Tracing the history of Amravathi, the name that’s has emphasized on reviving the unity of Andhras has been chosen for its historical, spiritual and mythological significance nevertheless re. Its Located at a distance of around 16 miles from the city of Guntur connected with high quality motorable road. Amaravathi is named after its famous temple of Amareswara Swamy, which enshrines the Swayambhu linga. Amaravathi also houses the Mahachaitya Stupa, which was built in the 2nd Century B.C. The stupa is richly admired and explored with carvings contributing the life and spiritual teachings of Buddha. The stupa also has a museum, containing a collection of old monuments, terracotta antiquities and a pictographic depiction of Buddha’s.

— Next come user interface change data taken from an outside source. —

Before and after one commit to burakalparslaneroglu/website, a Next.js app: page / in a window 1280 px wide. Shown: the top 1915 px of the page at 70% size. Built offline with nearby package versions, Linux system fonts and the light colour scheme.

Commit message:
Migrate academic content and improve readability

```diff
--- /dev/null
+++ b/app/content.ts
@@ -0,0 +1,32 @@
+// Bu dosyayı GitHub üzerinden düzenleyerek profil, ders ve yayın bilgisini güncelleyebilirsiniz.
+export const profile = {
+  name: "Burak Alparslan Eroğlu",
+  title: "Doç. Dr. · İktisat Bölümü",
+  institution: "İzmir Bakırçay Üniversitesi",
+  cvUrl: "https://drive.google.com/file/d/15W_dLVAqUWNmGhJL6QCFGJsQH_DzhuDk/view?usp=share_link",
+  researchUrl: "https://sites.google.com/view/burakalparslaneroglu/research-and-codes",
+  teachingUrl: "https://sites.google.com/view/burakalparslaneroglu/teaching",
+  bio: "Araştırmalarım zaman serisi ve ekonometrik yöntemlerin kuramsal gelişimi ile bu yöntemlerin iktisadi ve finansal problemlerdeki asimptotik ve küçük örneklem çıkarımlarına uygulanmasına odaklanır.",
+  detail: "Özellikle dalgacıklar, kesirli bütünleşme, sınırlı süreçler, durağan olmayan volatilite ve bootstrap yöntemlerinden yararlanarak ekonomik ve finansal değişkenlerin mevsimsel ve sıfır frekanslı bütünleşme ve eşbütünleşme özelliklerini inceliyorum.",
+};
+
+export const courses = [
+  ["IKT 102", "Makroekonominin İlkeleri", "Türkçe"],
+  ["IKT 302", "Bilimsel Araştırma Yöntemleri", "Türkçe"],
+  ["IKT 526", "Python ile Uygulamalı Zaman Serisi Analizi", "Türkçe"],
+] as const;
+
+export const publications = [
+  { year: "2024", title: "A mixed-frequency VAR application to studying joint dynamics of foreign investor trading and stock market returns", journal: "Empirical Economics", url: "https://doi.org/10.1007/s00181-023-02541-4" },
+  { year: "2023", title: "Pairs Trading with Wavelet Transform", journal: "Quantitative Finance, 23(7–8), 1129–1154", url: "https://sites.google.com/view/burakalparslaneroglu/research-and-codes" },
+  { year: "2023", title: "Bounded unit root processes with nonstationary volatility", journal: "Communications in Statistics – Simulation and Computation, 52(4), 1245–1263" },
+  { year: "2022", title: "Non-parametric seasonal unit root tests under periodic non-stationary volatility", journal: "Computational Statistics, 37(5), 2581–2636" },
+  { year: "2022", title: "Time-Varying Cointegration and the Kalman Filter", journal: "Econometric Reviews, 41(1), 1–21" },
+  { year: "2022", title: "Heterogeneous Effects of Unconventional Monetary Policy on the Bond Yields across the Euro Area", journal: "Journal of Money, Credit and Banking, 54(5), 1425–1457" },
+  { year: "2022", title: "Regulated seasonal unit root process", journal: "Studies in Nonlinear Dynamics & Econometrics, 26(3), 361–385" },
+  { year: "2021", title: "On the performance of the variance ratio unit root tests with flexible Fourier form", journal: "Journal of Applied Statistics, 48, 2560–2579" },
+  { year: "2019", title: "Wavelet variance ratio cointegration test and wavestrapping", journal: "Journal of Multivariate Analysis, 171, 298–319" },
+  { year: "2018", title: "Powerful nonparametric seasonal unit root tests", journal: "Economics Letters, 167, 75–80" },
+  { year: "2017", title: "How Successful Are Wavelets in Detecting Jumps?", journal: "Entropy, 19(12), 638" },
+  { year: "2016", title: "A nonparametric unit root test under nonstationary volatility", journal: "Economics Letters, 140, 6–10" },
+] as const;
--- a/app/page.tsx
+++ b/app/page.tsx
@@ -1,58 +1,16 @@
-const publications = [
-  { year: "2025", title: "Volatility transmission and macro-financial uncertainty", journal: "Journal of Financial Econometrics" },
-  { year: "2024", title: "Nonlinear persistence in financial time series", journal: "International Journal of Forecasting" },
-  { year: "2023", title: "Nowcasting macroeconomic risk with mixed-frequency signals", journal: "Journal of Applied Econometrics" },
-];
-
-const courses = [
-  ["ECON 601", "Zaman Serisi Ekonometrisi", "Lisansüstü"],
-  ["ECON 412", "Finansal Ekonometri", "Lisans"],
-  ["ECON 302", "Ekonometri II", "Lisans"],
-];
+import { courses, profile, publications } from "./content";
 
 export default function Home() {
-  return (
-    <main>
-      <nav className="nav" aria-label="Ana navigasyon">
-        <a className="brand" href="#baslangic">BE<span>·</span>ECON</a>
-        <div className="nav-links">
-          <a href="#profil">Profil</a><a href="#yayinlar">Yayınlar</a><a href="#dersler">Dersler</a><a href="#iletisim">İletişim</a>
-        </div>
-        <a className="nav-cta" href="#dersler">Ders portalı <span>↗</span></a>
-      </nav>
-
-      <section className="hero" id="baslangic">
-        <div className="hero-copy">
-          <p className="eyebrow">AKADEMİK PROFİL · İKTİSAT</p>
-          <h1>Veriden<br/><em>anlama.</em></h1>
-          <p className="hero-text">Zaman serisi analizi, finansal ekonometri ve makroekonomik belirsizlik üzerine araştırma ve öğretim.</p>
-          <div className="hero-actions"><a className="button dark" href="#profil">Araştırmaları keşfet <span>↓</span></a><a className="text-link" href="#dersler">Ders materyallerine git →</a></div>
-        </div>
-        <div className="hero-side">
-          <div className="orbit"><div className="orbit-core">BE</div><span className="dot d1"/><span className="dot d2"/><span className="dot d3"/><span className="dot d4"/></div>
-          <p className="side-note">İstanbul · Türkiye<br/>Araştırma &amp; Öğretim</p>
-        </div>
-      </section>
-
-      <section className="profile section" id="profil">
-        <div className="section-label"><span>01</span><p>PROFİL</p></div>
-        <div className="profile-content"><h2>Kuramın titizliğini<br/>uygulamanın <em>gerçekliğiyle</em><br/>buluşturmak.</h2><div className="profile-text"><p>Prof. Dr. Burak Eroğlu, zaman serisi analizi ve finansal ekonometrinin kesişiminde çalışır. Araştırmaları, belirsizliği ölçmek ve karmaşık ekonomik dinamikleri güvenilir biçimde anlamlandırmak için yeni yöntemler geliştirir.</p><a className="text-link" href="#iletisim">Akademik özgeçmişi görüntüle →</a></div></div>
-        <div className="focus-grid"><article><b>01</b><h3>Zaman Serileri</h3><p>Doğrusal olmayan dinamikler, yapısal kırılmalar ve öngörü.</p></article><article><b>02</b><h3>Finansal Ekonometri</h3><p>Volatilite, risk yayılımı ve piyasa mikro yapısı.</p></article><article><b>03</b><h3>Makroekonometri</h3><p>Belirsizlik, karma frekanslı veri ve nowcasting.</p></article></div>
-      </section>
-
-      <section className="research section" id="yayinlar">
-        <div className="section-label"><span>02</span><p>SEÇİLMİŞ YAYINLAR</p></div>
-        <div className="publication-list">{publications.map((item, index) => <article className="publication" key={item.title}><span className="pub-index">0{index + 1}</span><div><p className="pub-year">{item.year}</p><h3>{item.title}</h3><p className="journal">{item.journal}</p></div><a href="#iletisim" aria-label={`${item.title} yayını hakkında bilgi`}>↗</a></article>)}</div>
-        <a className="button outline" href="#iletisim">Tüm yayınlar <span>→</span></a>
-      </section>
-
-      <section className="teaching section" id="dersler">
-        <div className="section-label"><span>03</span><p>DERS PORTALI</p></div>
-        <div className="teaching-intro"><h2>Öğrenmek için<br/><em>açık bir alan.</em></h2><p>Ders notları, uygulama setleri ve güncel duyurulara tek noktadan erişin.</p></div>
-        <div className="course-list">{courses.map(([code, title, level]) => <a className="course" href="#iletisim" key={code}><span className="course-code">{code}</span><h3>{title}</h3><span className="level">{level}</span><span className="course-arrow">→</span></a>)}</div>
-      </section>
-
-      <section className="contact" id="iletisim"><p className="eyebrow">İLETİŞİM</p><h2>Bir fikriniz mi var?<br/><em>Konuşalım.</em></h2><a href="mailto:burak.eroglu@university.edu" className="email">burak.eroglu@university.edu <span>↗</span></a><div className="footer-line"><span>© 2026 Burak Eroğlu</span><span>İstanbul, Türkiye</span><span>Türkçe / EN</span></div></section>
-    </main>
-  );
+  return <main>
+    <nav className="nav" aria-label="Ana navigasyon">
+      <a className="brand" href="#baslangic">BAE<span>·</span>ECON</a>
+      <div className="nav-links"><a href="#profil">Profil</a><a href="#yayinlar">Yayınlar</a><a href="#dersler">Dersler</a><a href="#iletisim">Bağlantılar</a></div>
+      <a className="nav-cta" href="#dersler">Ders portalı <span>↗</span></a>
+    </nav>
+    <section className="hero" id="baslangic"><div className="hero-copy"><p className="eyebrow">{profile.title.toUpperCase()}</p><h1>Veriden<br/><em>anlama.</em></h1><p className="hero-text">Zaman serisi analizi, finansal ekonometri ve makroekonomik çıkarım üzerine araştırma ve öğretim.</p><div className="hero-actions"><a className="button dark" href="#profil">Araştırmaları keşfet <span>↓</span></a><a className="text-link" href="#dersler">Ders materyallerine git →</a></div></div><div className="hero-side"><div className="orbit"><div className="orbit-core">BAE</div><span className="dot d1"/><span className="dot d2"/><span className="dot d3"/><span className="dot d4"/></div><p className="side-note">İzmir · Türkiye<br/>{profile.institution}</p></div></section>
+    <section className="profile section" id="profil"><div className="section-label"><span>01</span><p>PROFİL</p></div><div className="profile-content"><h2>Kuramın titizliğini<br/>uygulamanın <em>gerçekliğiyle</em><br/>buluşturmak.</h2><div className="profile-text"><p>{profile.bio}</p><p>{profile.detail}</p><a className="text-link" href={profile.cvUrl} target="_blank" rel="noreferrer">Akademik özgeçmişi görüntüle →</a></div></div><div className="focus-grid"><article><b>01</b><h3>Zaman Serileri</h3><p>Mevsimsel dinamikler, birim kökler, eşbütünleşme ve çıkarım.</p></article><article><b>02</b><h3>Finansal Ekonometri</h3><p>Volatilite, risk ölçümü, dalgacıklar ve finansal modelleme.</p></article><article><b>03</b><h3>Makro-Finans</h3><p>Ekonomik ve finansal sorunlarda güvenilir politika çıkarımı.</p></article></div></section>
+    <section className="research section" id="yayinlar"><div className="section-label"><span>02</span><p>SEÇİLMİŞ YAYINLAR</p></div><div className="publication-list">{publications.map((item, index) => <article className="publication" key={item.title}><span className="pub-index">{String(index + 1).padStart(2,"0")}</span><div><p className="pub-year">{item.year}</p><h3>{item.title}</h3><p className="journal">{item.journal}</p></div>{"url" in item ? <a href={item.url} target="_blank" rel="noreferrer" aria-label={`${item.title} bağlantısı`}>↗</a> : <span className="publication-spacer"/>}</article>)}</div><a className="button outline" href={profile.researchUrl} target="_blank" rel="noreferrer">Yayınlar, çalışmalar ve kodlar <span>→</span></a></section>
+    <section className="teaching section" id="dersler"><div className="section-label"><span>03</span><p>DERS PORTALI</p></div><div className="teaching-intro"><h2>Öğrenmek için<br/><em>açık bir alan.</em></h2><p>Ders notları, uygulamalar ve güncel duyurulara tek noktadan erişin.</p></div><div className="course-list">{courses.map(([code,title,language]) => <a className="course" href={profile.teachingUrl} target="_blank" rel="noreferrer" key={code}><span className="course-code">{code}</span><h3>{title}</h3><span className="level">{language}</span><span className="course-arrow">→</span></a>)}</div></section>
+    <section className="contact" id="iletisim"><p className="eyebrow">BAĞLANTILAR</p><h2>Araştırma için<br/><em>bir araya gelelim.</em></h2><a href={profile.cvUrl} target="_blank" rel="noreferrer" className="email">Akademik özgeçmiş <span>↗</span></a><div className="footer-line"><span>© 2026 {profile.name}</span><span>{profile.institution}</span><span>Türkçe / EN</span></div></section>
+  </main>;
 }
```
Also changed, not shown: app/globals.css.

Aramavathi’ (house for ‘aramas’ or monasteries), dates to 2nd century BCE. It was the capital of Satavahanas who ruled from 2nd century BCE to 3rd century CE after the downfall of Maurya Empire. Amaravathi was part of Delhi Sultanate, Musunuri Nayaks, Bahmani Sultanate, Vijayanagara Empire, Sultanate of Golconda and Mughal Empire successively before founding Nizam of Hyderabad in 1724. It was ceded to France in 1750 but was captured by England in 1759 and was ceded to England. Guntur returned to Nizam in 1768 but was ceded to England again in 1788. It was briefly occupied by Hyder Ali. It was part of Madras Presidency during colonial period
Amravathi, derives its name from Amareswaram, also famous for Amareswara temple dedicated to Lord Siva, which is one of the famous Pancharamas or Pancharama Kshetras. Pancharamas or Pancharama Kshetras are five ancient Hindu temples of Lord Shiva situated in Andhra Pradesh. After the decline of Satavahanas, Andhra Ikshvakus and later Pallava kings ruled Krishna river valley. Subsequently, Eastern Chalukyas and Telugu Cholasheld sway over the region. During the medieval times, Kota Kings were under the influence of Amaravathi. Kota kings were subdued by Kakatiyas in 11th century CE and Amaravati became part of the unified Telugu empire.